There are many opportunities to end the scourge of war, poverty, hunger, decease, earth degradation, catastrophes, migration, unequal human rights, cultural and religious conflicts. Besides failures in moral virtues, there are many problems in systems like institutions, organizations, and infrastructures. Instead of wasting money on wars and by shoddy practices (banks, corporations, politics), resources shall be provided to promote innovations to abolish those above stated negative facts. We need innovation to create sustainable products and services, sustainable consumption, environmental improvement, organizational processes and social behavior.
Business itself is a community of action, managers, linking employees, customers and suppliers; therefore, the business as moral actor shall contribute to the advancement of Sustainable Development global as well as local. The complexity of global production systems are stretching out across cultures, religious and political boundaries this means: laws are not enough and common values are vital. Politic is often too weak to fight against greed, fraud, corruption and self- aggrandizement, and so no legal provision can be implemented without any ethical standards. But it is not just an issue of individual morality, but an issue of corporate morality and it concerns the global market economy as a whole. (Hans Küng, Global Economic Crises Requires a Global Ethic, The Manifesto Global Economic Ethic, page 167).
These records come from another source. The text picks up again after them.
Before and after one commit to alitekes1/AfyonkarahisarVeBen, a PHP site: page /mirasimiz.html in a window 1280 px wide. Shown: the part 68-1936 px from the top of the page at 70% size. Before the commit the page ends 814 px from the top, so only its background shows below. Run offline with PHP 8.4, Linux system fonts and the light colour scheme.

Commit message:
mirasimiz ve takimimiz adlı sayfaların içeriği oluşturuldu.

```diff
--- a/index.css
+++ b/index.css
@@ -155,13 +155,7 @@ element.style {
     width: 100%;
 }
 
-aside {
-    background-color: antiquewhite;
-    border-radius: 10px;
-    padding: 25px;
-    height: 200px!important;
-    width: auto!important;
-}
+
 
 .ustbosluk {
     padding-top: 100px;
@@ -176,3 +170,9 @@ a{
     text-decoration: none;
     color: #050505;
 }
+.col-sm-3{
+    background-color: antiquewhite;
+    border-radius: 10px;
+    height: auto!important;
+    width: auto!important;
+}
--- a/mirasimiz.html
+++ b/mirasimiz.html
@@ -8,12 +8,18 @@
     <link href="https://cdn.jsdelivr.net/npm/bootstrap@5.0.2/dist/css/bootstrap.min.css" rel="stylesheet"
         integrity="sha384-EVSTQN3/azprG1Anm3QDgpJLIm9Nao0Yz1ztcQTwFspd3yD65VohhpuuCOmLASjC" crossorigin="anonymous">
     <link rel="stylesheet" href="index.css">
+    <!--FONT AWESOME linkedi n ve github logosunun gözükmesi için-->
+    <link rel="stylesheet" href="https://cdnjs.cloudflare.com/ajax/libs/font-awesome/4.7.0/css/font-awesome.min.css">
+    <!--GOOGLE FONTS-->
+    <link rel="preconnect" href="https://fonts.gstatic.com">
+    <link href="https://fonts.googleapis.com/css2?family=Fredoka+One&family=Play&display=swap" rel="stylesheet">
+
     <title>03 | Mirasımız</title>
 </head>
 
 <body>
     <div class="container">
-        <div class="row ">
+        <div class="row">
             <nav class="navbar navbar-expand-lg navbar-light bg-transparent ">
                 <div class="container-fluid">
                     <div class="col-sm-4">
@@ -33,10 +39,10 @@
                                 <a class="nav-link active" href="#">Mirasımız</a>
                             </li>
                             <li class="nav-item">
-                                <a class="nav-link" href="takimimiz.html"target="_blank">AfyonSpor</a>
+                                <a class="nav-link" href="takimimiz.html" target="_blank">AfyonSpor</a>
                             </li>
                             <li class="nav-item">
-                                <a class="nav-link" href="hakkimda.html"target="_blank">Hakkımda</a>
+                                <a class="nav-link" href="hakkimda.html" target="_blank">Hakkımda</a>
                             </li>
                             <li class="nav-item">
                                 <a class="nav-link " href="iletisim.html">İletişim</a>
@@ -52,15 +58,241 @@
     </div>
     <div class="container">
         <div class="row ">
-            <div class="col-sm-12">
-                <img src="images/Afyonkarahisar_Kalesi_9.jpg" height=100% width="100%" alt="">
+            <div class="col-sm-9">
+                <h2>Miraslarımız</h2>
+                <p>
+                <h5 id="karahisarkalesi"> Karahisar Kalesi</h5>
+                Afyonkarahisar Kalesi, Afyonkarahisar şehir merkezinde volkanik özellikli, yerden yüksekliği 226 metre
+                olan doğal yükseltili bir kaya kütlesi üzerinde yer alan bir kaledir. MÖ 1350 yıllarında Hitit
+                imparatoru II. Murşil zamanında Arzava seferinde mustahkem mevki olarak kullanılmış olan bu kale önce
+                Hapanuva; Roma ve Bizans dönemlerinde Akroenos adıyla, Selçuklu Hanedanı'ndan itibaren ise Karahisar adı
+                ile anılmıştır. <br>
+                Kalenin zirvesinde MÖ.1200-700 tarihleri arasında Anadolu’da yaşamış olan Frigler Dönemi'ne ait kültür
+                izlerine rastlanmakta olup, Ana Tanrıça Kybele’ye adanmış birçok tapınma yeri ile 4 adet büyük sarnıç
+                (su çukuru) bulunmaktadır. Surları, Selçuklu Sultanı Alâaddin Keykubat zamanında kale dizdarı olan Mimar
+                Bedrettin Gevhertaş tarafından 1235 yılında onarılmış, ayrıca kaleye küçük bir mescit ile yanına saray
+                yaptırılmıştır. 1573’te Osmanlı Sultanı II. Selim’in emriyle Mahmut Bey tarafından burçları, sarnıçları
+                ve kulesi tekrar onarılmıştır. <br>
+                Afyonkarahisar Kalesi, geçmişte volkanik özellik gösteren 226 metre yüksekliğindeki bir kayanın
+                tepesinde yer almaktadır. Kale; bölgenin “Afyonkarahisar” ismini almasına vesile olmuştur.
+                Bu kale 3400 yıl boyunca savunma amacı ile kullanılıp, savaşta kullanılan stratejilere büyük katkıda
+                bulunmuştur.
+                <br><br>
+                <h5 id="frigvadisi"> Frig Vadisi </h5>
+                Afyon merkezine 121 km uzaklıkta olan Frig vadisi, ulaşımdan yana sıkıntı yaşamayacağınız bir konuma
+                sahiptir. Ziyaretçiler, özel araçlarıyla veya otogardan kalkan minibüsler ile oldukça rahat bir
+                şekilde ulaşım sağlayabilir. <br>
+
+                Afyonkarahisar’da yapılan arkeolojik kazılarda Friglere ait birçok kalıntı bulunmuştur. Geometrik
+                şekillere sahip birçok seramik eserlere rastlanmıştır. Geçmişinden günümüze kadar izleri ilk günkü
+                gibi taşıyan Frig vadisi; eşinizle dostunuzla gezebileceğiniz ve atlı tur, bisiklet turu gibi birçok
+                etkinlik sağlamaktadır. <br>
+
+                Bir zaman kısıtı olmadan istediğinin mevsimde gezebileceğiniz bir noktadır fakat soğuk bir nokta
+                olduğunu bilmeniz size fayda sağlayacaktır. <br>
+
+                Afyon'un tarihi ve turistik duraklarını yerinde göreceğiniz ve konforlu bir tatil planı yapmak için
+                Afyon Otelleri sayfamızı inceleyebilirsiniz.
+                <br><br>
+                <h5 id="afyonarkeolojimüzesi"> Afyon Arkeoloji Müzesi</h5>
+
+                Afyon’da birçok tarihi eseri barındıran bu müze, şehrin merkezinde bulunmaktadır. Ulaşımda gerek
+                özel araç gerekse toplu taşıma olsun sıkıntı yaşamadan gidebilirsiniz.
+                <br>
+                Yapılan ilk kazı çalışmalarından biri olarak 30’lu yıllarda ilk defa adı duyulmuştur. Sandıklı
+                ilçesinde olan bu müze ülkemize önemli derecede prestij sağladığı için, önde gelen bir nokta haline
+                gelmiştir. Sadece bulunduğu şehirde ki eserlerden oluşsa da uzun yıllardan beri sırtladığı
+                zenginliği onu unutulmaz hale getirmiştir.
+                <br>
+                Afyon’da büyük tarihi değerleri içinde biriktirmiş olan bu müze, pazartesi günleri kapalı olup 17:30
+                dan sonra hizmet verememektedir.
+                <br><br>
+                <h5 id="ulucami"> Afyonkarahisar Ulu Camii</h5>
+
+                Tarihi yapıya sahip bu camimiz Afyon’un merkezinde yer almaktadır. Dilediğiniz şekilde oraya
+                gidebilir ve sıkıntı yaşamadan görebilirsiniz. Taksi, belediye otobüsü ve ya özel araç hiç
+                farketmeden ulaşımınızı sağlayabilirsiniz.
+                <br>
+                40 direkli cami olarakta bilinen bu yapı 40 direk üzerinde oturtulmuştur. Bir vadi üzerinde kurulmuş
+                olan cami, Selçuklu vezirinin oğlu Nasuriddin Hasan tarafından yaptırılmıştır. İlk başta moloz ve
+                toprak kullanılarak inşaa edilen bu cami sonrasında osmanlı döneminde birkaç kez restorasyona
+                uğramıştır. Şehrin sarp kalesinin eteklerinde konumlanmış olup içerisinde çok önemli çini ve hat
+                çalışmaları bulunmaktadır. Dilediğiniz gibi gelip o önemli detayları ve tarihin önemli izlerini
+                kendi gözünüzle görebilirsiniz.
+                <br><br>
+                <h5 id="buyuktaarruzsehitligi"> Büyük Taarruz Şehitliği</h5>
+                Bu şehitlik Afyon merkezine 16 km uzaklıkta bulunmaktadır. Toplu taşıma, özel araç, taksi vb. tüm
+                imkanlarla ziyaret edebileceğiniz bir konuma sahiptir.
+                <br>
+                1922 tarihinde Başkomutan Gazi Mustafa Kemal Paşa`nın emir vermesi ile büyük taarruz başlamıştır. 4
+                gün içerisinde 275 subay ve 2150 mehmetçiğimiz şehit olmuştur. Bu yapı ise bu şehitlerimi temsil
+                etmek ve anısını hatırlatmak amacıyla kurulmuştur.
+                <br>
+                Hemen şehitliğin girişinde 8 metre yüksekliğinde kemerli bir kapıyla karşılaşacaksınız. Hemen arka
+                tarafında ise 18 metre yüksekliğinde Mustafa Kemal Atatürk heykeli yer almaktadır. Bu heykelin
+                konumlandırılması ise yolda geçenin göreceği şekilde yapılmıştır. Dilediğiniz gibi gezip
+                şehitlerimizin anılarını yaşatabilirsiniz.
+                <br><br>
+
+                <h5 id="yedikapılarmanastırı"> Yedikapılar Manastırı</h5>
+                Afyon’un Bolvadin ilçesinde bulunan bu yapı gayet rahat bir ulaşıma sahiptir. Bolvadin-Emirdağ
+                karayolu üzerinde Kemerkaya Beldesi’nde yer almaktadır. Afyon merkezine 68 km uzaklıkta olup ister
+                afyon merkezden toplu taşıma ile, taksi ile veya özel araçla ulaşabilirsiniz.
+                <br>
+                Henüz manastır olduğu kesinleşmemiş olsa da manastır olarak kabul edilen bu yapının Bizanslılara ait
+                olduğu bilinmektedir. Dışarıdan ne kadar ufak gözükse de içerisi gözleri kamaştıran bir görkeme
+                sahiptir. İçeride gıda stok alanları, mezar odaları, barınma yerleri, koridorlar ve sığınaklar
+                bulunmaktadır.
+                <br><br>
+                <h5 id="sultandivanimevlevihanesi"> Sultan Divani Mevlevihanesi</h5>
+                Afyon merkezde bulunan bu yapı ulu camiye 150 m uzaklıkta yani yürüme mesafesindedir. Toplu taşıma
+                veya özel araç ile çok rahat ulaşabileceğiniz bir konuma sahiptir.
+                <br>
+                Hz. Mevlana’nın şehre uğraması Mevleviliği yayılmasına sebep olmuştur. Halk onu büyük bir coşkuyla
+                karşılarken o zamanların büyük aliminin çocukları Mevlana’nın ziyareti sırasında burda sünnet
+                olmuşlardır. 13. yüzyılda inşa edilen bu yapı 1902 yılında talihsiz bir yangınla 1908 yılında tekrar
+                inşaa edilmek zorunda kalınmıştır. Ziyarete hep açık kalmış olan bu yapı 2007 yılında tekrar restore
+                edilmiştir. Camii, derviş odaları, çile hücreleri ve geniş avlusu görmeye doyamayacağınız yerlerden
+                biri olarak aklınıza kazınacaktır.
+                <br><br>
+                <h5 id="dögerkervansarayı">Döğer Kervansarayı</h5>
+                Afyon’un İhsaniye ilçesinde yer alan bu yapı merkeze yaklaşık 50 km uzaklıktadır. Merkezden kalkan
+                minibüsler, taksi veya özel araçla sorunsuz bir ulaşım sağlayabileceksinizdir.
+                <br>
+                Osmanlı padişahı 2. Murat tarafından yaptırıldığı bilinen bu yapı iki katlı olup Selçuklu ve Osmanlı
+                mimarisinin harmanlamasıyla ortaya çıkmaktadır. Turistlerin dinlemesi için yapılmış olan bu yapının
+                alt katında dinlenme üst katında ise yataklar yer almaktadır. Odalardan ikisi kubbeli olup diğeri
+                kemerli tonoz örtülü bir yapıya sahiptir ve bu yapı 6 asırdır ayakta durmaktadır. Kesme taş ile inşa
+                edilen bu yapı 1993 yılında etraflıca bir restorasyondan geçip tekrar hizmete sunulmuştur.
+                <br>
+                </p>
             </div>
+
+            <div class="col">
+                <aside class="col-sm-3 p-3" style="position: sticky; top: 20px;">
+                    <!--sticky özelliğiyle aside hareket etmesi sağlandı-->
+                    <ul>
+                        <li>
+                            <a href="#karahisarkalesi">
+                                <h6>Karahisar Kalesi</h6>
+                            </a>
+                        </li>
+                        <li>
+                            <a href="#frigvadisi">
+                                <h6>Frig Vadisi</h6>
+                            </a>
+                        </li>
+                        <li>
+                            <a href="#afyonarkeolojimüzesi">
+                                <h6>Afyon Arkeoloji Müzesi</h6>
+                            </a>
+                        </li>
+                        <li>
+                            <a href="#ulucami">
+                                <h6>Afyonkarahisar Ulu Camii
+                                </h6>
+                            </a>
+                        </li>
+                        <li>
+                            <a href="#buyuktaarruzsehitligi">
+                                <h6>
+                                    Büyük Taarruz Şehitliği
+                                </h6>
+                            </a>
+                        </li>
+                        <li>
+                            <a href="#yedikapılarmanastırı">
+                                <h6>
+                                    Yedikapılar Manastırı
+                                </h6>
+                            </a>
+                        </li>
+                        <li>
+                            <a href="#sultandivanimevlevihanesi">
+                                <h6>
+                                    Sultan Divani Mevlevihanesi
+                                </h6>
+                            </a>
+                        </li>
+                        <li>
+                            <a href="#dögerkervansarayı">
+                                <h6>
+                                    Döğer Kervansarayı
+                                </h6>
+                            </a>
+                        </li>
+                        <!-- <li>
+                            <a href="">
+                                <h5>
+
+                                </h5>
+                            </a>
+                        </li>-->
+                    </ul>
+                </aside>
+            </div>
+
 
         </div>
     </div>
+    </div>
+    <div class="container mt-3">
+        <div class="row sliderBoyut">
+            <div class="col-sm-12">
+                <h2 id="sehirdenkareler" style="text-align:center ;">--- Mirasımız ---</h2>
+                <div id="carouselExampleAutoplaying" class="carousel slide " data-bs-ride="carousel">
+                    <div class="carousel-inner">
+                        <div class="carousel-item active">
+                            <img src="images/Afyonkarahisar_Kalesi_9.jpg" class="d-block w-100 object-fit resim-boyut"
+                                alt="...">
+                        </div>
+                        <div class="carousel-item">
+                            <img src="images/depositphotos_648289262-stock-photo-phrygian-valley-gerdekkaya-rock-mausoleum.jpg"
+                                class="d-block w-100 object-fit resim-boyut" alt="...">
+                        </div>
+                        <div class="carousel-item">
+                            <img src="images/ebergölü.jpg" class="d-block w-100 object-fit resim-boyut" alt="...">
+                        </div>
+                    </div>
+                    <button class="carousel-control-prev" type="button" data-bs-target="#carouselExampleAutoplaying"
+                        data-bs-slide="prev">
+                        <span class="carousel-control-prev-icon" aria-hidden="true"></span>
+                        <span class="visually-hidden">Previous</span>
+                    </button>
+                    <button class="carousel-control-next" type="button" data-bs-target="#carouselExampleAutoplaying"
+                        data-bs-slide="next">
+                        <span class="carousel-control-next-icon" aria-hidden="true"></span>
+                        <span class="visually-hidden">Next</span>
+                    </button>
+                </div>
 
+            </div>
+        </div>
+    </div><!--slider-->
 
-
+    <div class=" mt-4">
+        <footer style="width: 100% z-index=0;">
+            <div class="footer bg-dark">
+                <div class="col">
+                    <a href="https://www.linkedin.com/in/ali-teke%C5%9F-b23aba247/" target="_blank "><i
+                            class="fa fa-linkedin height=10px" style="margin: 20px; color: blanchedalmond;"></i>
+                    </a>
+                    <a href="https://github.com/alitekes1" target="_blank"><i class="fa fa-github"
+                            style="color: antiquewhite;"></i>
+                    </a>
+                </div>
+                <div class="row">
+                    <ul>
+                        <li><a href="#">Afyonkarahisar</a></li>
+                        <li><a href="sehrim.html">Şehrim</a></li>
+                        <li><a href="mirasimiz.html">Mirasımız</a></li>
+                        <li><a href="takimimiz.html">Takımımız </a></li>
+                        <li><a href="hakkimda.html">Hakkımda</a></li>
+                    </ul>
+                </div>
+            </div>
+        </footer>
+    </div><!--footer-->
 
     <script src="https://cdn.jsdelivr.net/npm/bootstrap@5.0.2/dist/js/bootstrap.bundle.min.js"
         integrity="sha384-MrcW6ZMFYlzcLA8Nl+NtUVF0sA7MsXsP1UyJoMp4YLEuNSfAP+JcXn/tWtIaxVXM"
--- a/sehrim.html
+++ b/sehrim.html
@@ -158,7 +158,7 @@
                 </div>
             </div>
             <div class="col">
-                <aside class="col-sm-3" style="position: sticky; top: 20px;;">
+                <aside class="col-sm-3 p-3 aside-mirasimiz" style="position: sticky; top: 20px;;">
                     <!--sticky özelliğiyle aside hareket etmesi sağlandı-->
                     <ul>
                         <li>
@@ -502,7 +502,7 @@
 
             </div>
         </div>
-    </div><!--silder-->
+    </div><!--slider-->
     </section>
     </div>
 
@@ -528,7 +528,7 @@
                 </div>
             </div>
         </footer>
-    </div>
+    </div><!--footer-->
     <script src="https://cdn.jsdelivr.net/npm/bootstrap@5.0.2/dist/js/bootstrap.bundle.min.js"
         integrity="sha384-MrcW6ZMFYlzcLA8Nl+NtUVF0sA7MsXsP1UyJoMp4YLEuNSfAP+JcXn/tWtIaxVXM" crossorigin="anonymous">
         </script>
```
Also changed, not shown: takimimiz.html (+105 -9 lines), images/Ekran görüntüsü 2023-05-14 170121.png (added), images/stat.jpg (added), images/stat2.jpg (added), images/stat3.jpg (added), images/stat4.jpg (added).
Sustainability and Sustainable Development, – as we perceive in Austria is unfortunately not guaranteed: inappropriate macro-economic politics; excessive speculation; inefficient functioning of the regulatory and supervisory system; an inadequate justice and education; lack of accountability and transparency; inadequate standards in financial reporting; casino capitalism and corruption; lack of truthfulness; trust and social responsibility; not enough money for development assistance; excessive greed of investors and institutions; falsified balance sheet and illegal manipulation of the markets; – all that we learn every day from the media.
The European Commission has been working since ten years with CSR (as a generic term of Sustainability) and adopted in 2011 a new framework and definition of CSR: the responsibility of organizations, institutions, businesses (and other systems) for their impacts on society. The EU Commission asked their members to develop their own National Action Plan for CSR. The purpose of these CSR NAP is to clarify which political framework is needed to promote the CSR Management Approach on a voluntary basis or required by laws and regulations. The Government, respectively the state should serve as a lighthouse respectively as model. The Austrian Federal Government has commissioned three Ministries to develop this National Action Plan for CSR. Unfortunately this CSR NAP so far has not been published and it is not clear how the Austrian Government wants to keep track to promote and guarantee CSR and Sustainability. So it is true that one large meeting after the next is followed by inactivity!
Roland Leithenmayr VfV